Hulu has filed an amicus curiae brief in a case involving a motion to quash a subpoena in a patent case between Canon and TCL Electronics Holdings. Canon filed a subpoena to review Roku’s source code as it pertained to TCL’s Roku-compatible televisions. Roku objected to the subpoena, due to security risks posed by the remote review of source code resulting from the COVID-19 pandemic. Hulu’s amicus brief joins Roku in arguing that the longstanding practice of using secured computers not attached to a network should not be abandoned.

Even though Hulu’s code is not subject to the underlying patent dispute, “the potential exposure of Roku’s source code to malicious actors poses a threat to Hulu’s own efforts to secure its streaming content and services.” Hulu stated that it is concerned that requiring Roku to make its source code available could set a precedent requiring others to make source code available for review, which Hulu fears could “[diminish source code] security.”
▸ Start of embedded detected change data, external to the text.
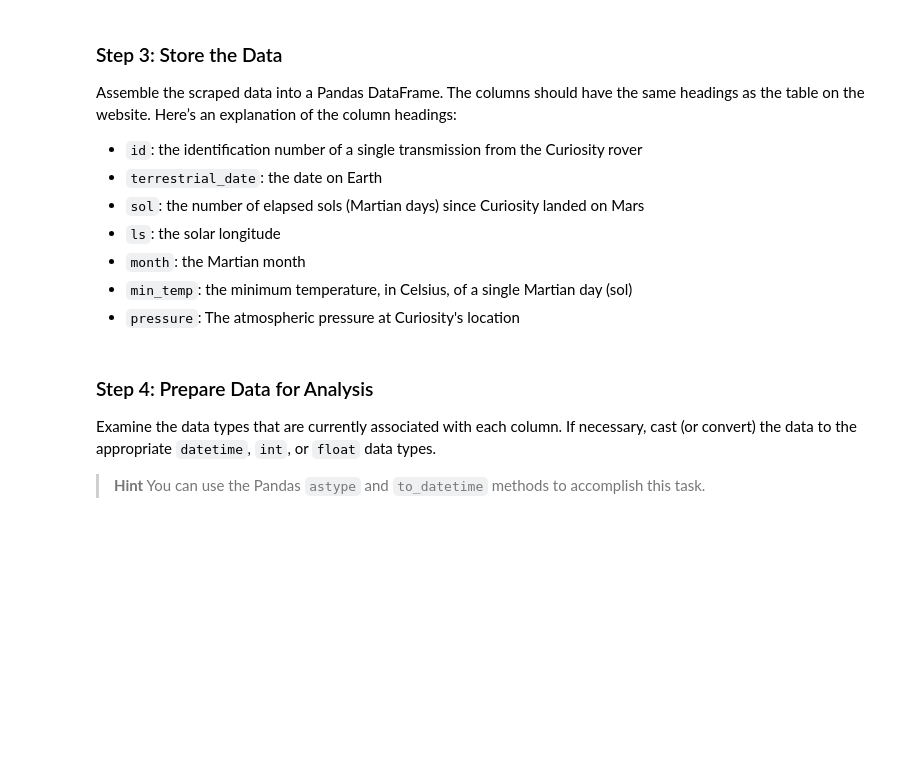
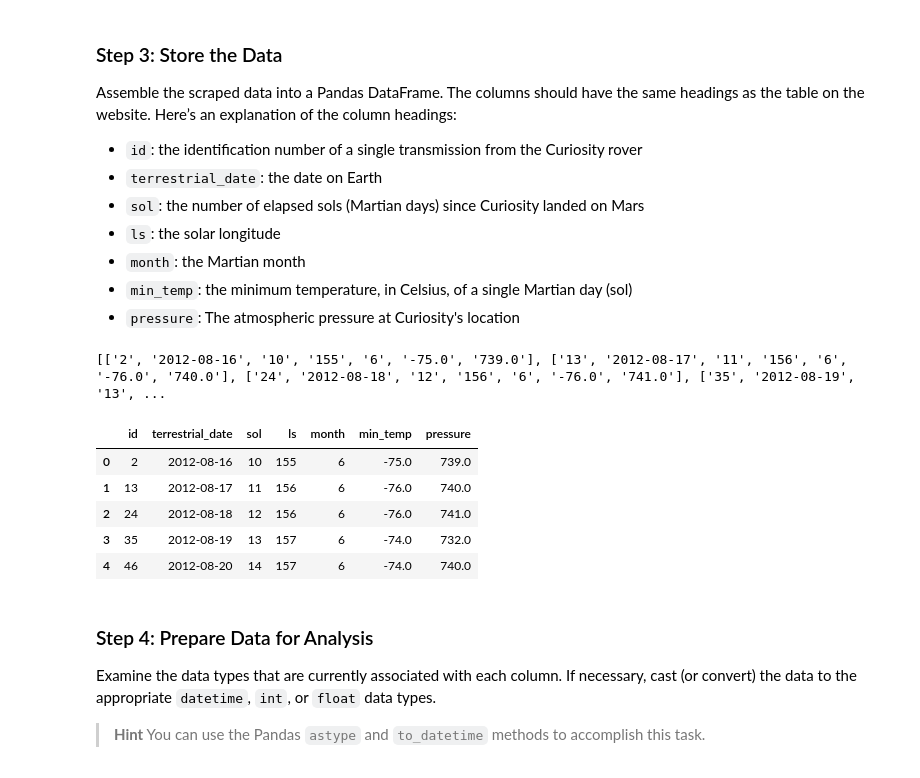
Before and after one commit to yslavcom-code/challenge-11-mars-scraping, a Jupyter notebook: part_2_mars_weather.ipynb, the cells around one changed output. Drawn from its saved outputs; the diff is of its cells as text; code cells hidden in the pictures; blank space fills up the shorter version.

Commit message:
created dataframe

```diff
--- a/part_2_mars_weather.ipynb
+++ b/part_2_mars_weather.ipynb
@@ -32,7 +32,8 @@ html = browser.html
 soup = BeautifulSoup(html, 'html.parser')
 # %%
 # Extract all rows of data
-rows_of_data = soup.find_all('tr', class_='data-row')
-rows_of_data
-#print(type(rows_of_data))
+
+# get headers
+headers = [th.text.strip() for th in soup.find_all('th')]
+print(headers)
 # %% [output]
@@ -52,12 +53,29 @@ Assemble the scraped data into a Pandas DataFrame. The columns should have the s
 # %%
 # Create an empty list
 
+rows = []
 
 # Loop through the scraped data to create a list of rows
+for row in soup.find_all('tr', class_='data-row'):
+    cells = [td.text.strip() for td in row.find_all('td')]
+    rows.append(cells)
+
+print(rows)
+# %% [output]
+[['2', '2012-08-16', '10', '155', '6', '-75.0', '739.0'], ['13', '2012-08-17', '11', '156', '6', '-76.0', '740.0'], ['24', '2012-08-18', '12', '156', '6', '-76.0', '741.0'], ['35', '2012-08-19', '13', ...
 # %%
 # Create a Pandas DataFrame by using the list of rows and a list of the column names
+df = pd.DataFrame(rows, columns=headers)
 # %%
 # Confirm DataFrame was created successfully
+df.head()
+# %% [output]
+|  | id | terrestrial_date | sol | ls | month | min_temp | pressure |
+| 0 | 2 | 2012-08-16 | 10 | 155 | 6 | -75.0 | 739.0 |
+| 1 | 13 | 2012-08-17 | 11 | 156 | 6 | -76.0 | 740.0 |
+| 2 | 24 | 2012-08-18 | 12 | 156 | 6 | -76.0 | 741.0 |
+| 3 | 35 | 2012-08-19 | 13 | 157 | 6 | -74.0 | 732.0 |
+| 4 | 46 | 2012-08-20 | 14 | 157 | 6 | -74.0 | 740.0 |
 # %% [markdown]
 ### Step 4: Prepare Data for Analysis
 
```
Also changed, not shown: parts of 1 cell of this notebook.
Hulu stated that “Roku’s Motion, and the risk to Hulu’s source code that Roku’s Motion seeks to avoid, has direct ramifications for Hulu” because Hulu’s content can be viewed on Roku, thus this could potentially expose Hulu’s content. Hulu noted that hackers often attempt to reach its code. While the company is able to thwart these attempts, “Hulu…expends significant efforts to ensure that all of its device manufacturing partners’ systems, including Roku’s contain the strongest security measures possible to protect its services’ content from being improperly downloaded and pirated.” Hulu asserted that remote review of the source code at issue would not provide the same protections and hackers could potentially gain access to the code.

Hulu alleged that Canon has sought to “modify the protective order under which Roku’s source code was originally produced.” As a result, “Hulu, as well as other technology companies subject to discovery in the legal process, may similarly be forced to forego the time-tested practice of source code review on secured standalone computers for the inherently more vulnerable risks associated with connecting that source code and transmitting it on the Internet.”
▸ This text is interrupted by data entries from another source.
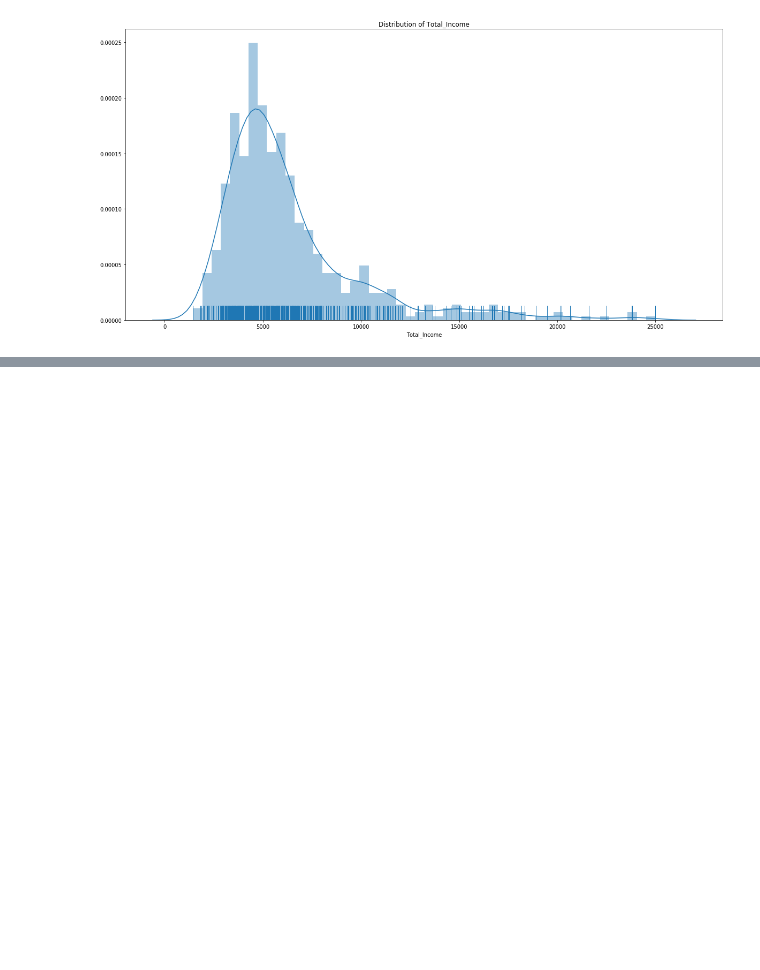
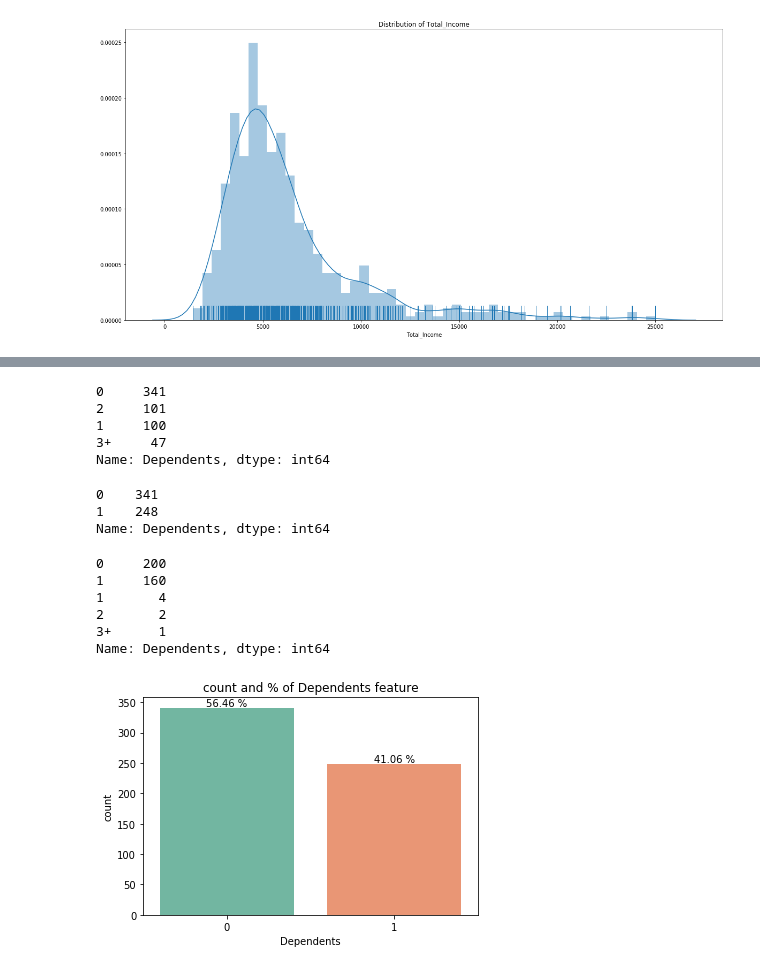
Before and after one commit to faisal-git/predict_loan_approval, a Jupyter notebook: predict_loan.ipynb, the cells around one changed output, grey strips where cells are left out. Cells and saved outputs as stored; diff of their text form; code cells hidden in the pictures; blank space fills up the shorter version.

Commit message:
handling missing values

```diff
--- a/predict_loan.ipynb
+++ b/predict_loan.ipynb
@@ -580,0 +604,3 @@ train.shape
+# %%
+train.loc[(train.Married.isna())&(train.Gender=="Male"),'Married']='Yes'
+train.loc[(train.Married.isna())&(train.Gender=="Female"),'Married']='No'
@@ -580,0 +622,11 @@ train.shape
+# %%
+train.Dependents.value_counts()
+# %% [output]
+0     341
+2     101
+1     100
+3+     47
+Name: Dependents, dtype: int64
+# %%
+train.loc[(train.Dependents!="0")&(train.Dependents.notnull()),'Dependents']=1
+train.loc[(train.Dependents=="0"),'Dependents']=0
@@ -580,0 +636,19 @@ train.shape
+# %%
+train.Dependents.value_counts()
+# %% [output]
+0    341
+1    248
+Name: Dependents, dtype: int64
+# %%
+test.Dependents.value_counts()
+# %% [output]
+0     200
+1     160
+1       4
+2       2
+3+      1
+Name: Dependents, dtype: int64
+# %%
+univariate(train,'Dependents')
+# %% [output]
+[figure, added]
```
Also changed, not shown: parts of 57 cells of this notebook.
Hulu claimed that requiring the remote review of source code in this patent case is “inherently and incurably insecure.” Hulu relied on the “industry standard of permitting source code review only on standalone non-Internet connected computers [which] is based on the established understanding that source code made available for inspection on a computer connected to the Internet is more vulnerable to malicious access or hacking by unauthorized third parties.”

The brief noted that the “risk posed by the exposure of its highly sensitive and valuable source code is so great that Hulu imposes restrictions on its own engineers’ access to that code.” Hulu added that these protections cannot be made during a remote review of the code.
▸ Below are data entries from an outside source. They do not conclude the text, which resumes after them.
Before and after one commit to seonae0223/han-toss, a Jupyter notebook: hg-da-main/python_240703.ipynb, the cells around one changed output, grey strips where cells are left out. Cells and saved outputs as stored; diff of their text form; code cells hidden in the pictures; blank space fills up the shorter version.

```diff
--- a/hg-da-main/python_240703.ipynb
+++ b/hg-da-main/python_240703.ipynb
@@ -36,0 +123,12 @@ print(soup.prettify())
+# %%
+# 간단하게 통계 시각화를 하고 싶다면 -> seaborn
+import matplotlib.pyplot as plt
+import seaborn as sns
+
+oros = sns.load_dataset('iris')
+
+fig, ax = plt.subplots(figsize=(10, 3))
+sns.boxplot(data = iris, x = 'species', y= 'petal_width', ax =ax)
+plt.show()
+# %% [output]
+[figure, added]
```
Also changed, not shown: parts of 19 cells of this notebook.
Canon is represented by Paul Hastings; Roku and TCL are represented by Ropes & Gray, and Hulu is represented by O’Melveny & Myers.